- [Task prompt]
Set down the data below word for word, and leave the images aside.

- [Data in this exercise]
********
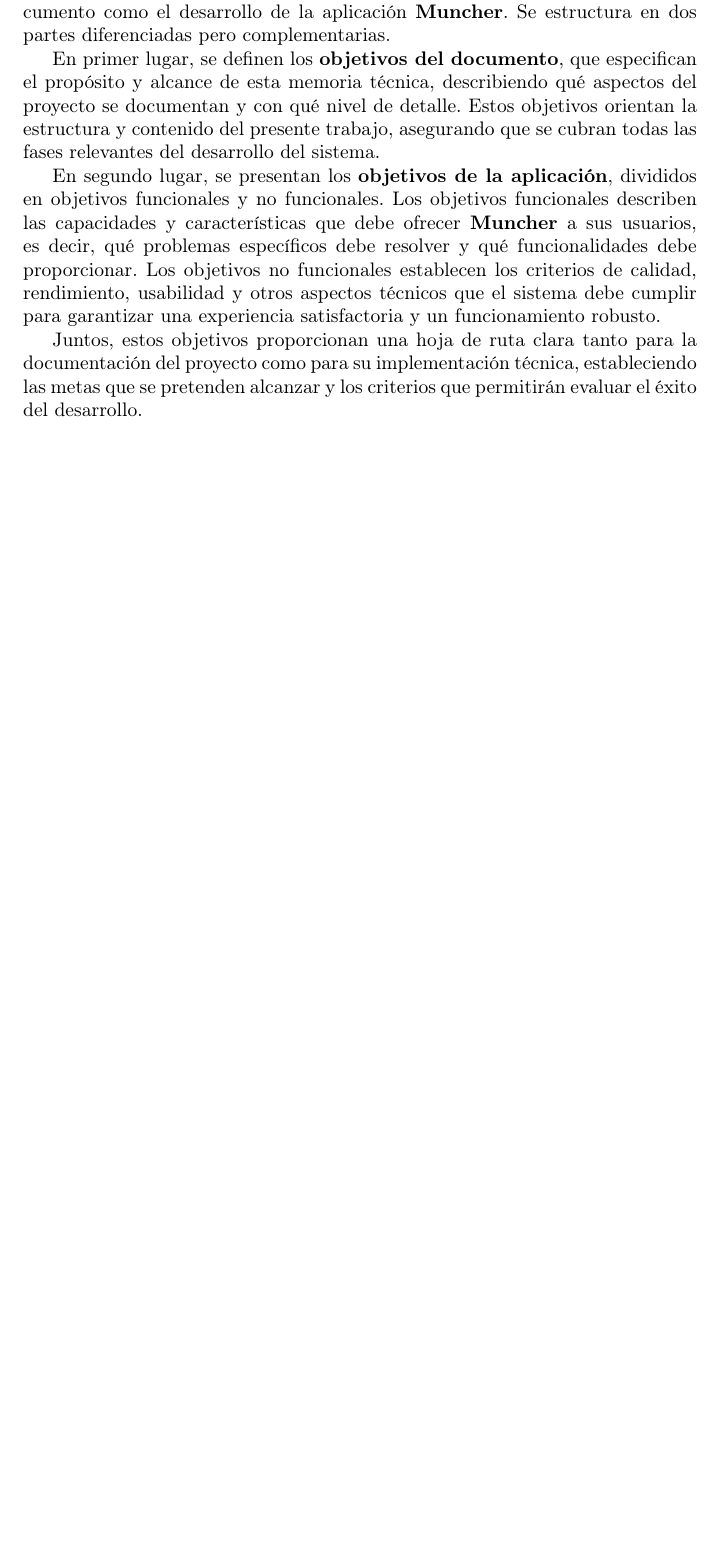
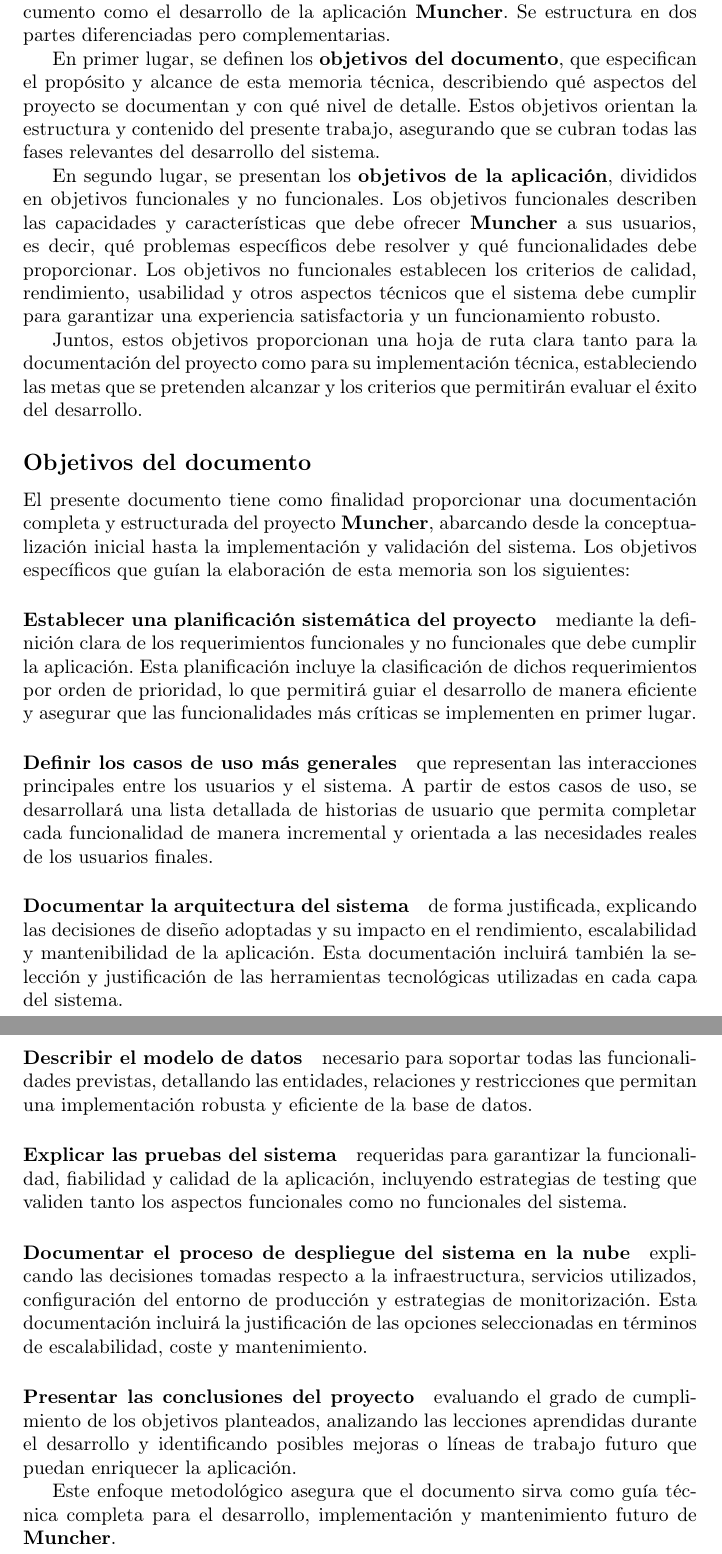
Before and after one commit to asungomez/muncher, a LaTeX document (memoria/src/index.tex, which reads memoria/src/sections/objectives.tex): part of page 10 of 10 before the commit and two parts of pages 10 and 11 of 11 after it, the two joined at a grey line, cut so that both start at the same text, the shorter picture padded with empty space. Compiled offline with pdfLaTeX.

Commit message:
add sub-section

```diff
--- a/memoria/src/sections/objectives.tex
+++ b/memoria/src/sections/objectives.tex
@@ -8,3 +8,31 @@
 En segundo lugar, se presentan los \textbf{objetivos de la aplicación}, divididos en objetivos funcionales y no funcionales. Los objetivos funcionales describen las capacidades y características que debe ofrecer \textbf{Muncher} a sus usuarios, es decir, qué problemas específicos debe resolver y qué funcionalidades debe proporcionar. Los objetivos no funcionales establecen los criterios de calidad, rendimiento, usabilidad y otros aspectos técnicos que el sistema debe cumplir para garantizar una experiencia satisfactoria y un funcionamiento robusto.
 
 Juntos, estos objetivos proporcionan una hoja de ruta clara tanto para la documentación del proyecto como para su implementación técnica, estableciendo las metas que se pretenden alcanzar y los criterios que permitirán evaluar el éxito del desarrollo.
+
+\subsection*{Objetivos del documento}
+\addcontentsline{toc}{subsection}{Objetivos del documento}
+
+El presente documento tiene como finalidad proporcionar una documentación completa y estructurada del proyecto \textbf{Muncher}, abarcando desde la conceptualización inicial hasta la implementación y validación del sistema. Los objetivos específicos que guían la elaboración de esta memoria son los siguientes:
+
+\paragraph*{Establecer una planificación sistemática del proyecto}
+mediante la definición clara de los requerimientos funcionales y no funcionales que debe cumplir la aplicación. Esta planificación incluye la clasificación de dichos requerimientos por orden de prioridad, lo que permitirá guiar el desarrollo de manera eficiente y asegurar que las funcionalidades más críticas se implementen en primer lugar.
+
+\paragraph*{Definir los casos de uso más generales}
+que representan las interacciones principales entre los usuarios y el sistema. A partir de estos casos de uso, se desarrollará una lista detallada de historias de usuario que permita completar cada funcionalidad de manera incremental y orientada a las necesidades reales de los usuarios finales.
+
+\paragraph*{Documentar la arquitectura del sistema}
+de forma justificada, explicando las decisiones de diseño adoptadas y su impacto en el rendimiento, escalabilidad y mantenibilidad de la aplicación. Esta documentación incluirá también la selección y justificación de las herramientas tecnológicas utilizadas en cada capa del sistema.
+
+\paragraph*{Describir el modelo de datos}
+necesario para soportar todas las funcionalidades previstas, detallando las entidades, relaciones y restricciones que permitan una implementación robusta y eficiente de la base de datos.
+
+\paragraph*{Explicar las pruebas del sistema}
+requeridas para garantizar la funcionalidad, fiabilidad y calidad de la aplicación, incluyendo estrategias de testing que validen tanto los aspectos funcionales como no funcionales del sistema.
+
+\paragraph*{Documentar el proceso de despliegue del sistema en la nube}
+explicando las decisiones tomadas respecto a la infraestructura, servicios utilizados, configuración del entorno de producción y estrategias de monitorización. Esta documentación incluirá la justificación de las opciones seleccionadas en términos de escalabilidad, coste y mantenimiento.
+
+\paragraph*{Presentar las conclusiones del proyecto}
+evaluando el grado de cumplimiento de los objetivos planteados, analizando las lecciones aprendidas durante el desarrollo y identificando posibles mejoras o líneas de trabajo futuro que puedan enriquecer la aplicación.
+
+Este enfoque metodológico asegura que el documento sirva como guía técnica completa para el desarrollo, implementación y mantenimiento futuro de \textbf{Muncher}.
```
********
- [Expected answer]
Before and after one commit to asungomez/muncher, a LaTeX document (memoria/src/index.tex, which reads memoria/src/sections/objectives.tex): part of page 10 of 10 before the commit and two parts of pages 10 and 11 of 11 after it, the two joined at a grey line, cut so that both start at the same text, the shorter picture padded with empty space. Compiled offline with pdfLaTeX.

Commit message:
add sub-section

```diff
--- a/memoria/src/sections/objectives.tex
+++ b/memoria/src/sections/objectives.tex
@@ -8,3 +8,31 @@
 En segundo lugar, se presentan los \textbf{objetivos de la aplicación}, divididos en objetivos funcionales y no funcionales. Los objetivos funcionales describen las capacidades y características que debe ofrecer \textbf{Muncher} a sus usuarios, es decir, qué problemas específicos debe resolver y qué funcionalidades debe proporcionar. Los objetivos no funcionales establecen los criterios de calidad, rendimiento, usabilidad y otros aspectos técnicos que el sistema debe cumplir para garantizar una experiencia satisfactoria y un funcionamiento robusto.
 
 Juntos, estos objetivos proporcionan una hoja de ruta clara tanto para la documentación del proyecto como para su implementación técnica, estableciendo las metas que se pretenden alcanzar y los criterios que permitirán evaluar el éxito del desarrollo.
+
+\subsection*{Objetivos del documento}
+\addcontentsline{toc}{subsection}{Objetivos del documento}
+
+El presente documento tiene como finalidad proporcionar una documentación completa y estructurada del proyecto \textbf{Muncher}, abarcando desde la conceptualización inicial hasta la implementación y validación del sistema. Los objetivos específicos que guían la elaboración de esta memoria son los siguientes:
+
+\paragraph*{Establecer una planificación sistemática del proyecto}
+mediante la definición clara de los requerimientos funcionales y no funcionales que debe cumplir la aplicación. Esta planificación incluye la clasificación de dichos requerimientos por orden de prioridad, lo que permitirá guiar el desarrollo de manera eficiente y asegurar que las funcionalidades más críticas se implementen en primer lugar.
+
+\paragraph*{Definir los casos de uso más generales}
+que representan las interacciones principales entre los usuarios y el sistema. A partir de estos casos de uso, se desarrollará una lista detallada de historias de usuario que permita completar cada funcionalidad de manera incremental y orientada a las necesidades reales de los usuarios finales.
+
+\paragraph*{Documentar la arquitectura del sistema}
+de forma justificada, explicando las decisiones de diseño adoptadas y su impacto en el rendimiento, escalabilidad y mantenibilidad de la aplicación. Esta documentación incluirá también la selección y justificación de las herramientas tecnológicas utilizadas en cada capa del sistema.
+
+\paragraph*{Describir el modelo de datos}
+necesario para soportar todas las funcionalidades previstas, detallando las entidades, relaciones y restricciones que permitan una implementación robusta y eficiente de la base de datos.
+
+\paragraph*{Explicar las pruebas del sistema}
+requeridas para garantizar la funcionalidad, fiabilidad y calidad de la aplicación, incluyendo estrategias de testing que validen tanto los aspectos funcionales como no funcionales del sistema.
+
+\paragraph*{Documentar el proceso de despliegue del sistema en la nube}
+explicando las decisiones tomadas respecto a la infraestructura, servicios utilizados, configuración del entorno de producción y estrategias de monitorización. Esta documentación incluirá la justificación de las opciones seleccionadas en términos de escalabilidad, coste y mantenimiento.
+
+\paragraph*{Presentar las conclusiones del proyecto}
+evaluando el grado de cumplimiento de los objetivos planteados, analizando las lecciones aprendidas durante el desarrollo y identificando posibles mejoras o líneas de trabajo futuro que puedan enriquecer la aplicación.
+
+Este enfoque metodológico asegura que el documento sirva como guía técnica completa para el desarrollo, implementación y mantenimiento futuro de \textbf{Muncher}.
```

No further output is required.